Their rhetoric is nearly devoid of talk about solving practical problems–how to improve our health care, education and transportation systems, or how to create more middle-class jobs.
Instead, we hear about things we can’t touch or see or feel, and about highly general principles divorced from their impact on everyday life…
Earlier this week, Patterico spotted this example of hyperbolic eliminationist rhetoric from Richard Cohen from 1999:
For hypocrisy, for sheer gall, [Newt] Gingrich should be hanged.
Curiously though, when confronted with someone who did far more than rhetorical harm to a politician, a federal judge, and other victims, as spotted by the Truth About Guns blog, here’s Richard Cohen warning us that extreme anthropomorphism is the enemy of responsible history:
I had a teacher in college who used to ask, Who discovered America? He would offer some choices. They were Amerigo Vespucci, Christopher Columbus or the Nina, the Pinta and the Santa Maria.
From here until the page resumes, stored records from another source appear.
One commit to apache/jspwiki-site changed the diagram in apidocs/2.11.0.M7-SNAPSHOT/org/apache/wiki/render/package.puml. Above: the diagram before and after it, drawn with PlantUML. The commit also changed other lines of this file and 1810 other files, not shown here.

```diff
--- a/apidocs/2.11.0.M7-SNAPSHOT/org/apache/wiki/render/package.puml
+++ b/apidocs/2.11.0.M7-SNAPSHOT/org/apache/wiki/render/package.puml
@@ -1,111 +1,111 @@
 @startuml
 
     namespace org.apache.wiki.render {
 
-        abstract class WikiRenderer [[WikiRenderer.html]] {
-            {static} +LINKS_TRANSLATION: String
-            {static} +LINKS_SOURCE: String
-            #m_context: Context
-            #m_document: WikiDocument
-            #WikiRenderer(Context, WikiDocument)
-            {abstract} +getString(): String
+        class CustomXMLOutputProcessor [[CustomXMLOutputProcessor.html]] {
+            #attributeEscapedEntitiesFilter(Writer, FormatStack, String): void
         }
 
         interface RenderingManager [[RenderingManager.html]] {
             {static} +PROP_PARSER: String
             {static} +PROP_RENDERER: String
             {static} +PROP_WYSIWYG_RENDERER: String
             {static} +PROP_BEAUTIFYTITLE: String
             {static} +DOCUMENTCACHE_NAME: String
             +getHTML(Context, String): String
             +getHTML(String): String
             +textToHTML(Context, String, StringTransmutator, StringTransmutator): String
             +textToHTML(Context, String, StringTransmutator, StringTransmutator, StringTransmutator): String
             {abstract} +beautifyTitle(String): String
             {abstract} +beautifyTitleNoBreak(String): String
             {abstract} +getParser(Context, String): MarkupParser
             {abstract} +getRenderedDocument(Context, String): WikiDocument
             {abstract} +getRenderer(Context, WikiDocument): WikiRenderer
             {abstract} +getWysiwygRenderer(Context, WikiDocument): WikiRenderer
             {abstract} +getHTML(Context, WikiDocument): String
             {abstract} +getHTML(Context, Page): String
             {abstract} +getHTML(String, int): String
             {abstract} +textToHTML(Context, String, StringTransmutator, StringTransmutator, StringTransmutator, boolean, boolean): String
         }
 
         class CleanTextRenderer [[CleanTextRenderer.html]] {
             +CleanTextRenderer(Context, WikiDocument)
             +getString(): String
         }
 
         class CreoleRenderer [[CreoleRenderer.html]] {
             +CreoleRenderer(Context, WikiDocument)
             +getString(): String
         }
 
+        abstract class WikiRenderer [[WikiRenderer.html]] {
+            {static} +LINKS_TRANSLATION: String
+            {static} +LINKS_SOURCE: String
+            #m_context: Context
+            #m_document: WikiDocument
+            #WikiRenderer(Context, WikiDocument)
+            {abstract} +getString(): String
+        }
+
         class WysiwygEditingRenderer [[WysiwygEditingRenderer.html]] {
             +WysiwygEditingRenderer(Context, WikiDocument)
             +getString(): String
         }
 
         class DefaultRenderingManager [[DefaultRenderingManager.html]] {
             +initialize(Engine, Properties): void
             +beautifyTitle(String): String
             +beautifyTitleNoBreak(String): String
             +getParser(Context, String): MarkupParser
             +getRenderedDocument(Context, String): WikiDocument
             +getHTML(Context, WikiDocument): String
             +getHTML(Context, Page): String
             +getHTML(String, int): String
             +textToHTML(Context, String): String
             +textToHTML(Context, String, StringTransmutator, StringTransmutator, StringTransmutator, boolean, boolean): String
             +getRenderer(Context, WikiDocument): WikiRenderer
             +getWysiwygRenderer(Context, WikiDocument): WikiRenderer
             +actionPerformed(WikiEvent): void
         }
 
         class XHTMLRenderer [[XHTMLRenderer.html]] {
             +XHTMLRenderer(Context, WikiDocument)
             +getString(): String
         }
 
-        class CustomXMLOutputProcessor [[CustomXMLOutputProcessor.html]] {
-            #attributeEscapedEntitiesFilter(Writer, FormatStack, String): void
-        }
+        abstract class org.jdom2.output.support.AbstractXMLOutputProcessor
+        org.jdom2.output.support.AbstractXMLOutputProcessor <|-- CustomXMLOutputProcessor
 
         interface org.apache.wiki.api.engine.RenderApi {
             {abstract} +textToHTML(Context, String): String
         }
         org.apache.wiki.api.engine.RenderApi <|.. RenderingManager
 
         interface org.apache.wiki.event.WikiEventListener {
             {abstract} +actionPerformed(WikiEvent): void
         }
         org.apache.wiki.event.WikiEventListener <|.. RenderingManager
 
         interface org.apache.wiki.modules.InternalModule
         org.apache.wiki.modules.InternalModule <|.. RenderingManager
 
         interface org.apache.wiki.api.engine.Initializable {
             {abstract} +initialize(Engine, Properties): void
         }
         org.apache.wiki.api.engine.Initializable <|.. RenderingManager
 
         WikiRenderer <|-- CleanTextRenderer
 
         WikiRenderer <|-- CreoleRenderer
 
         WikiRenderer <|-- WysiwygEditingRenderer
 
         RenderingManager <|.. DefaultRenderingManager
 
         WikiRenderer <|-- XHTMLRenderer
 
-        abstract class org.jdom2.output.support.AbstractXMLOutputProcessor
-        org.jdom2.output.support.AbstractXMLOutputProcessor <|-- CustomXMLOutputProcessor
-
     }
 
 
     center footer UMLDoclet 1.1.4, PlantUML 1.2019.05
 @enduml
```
The answer he wanted was the three ships with which eventually someone would have discovered the New World and without which everyone would have remained in Spain.
It is no different with the tragedy in Tucson. Hate speech and madness were part of the mix, but it was the gun and our insane gun laws that resulted in six deaths. Until we come to grips with that, as a nation, we remain armed and dangerous.
[M]y own moderate paranoia cannot make me duck the obvious. Six people are dead and 14 wounded in Arizona not just because a man went crazy or just because political rhetoric has gotten too raw, but because they were shot. It’s the gun that did it.
Hey, Jesse Walker of Reason wasn’t kidding when he warned us about the dangers of paranoid moderates!
(Concept via SDA)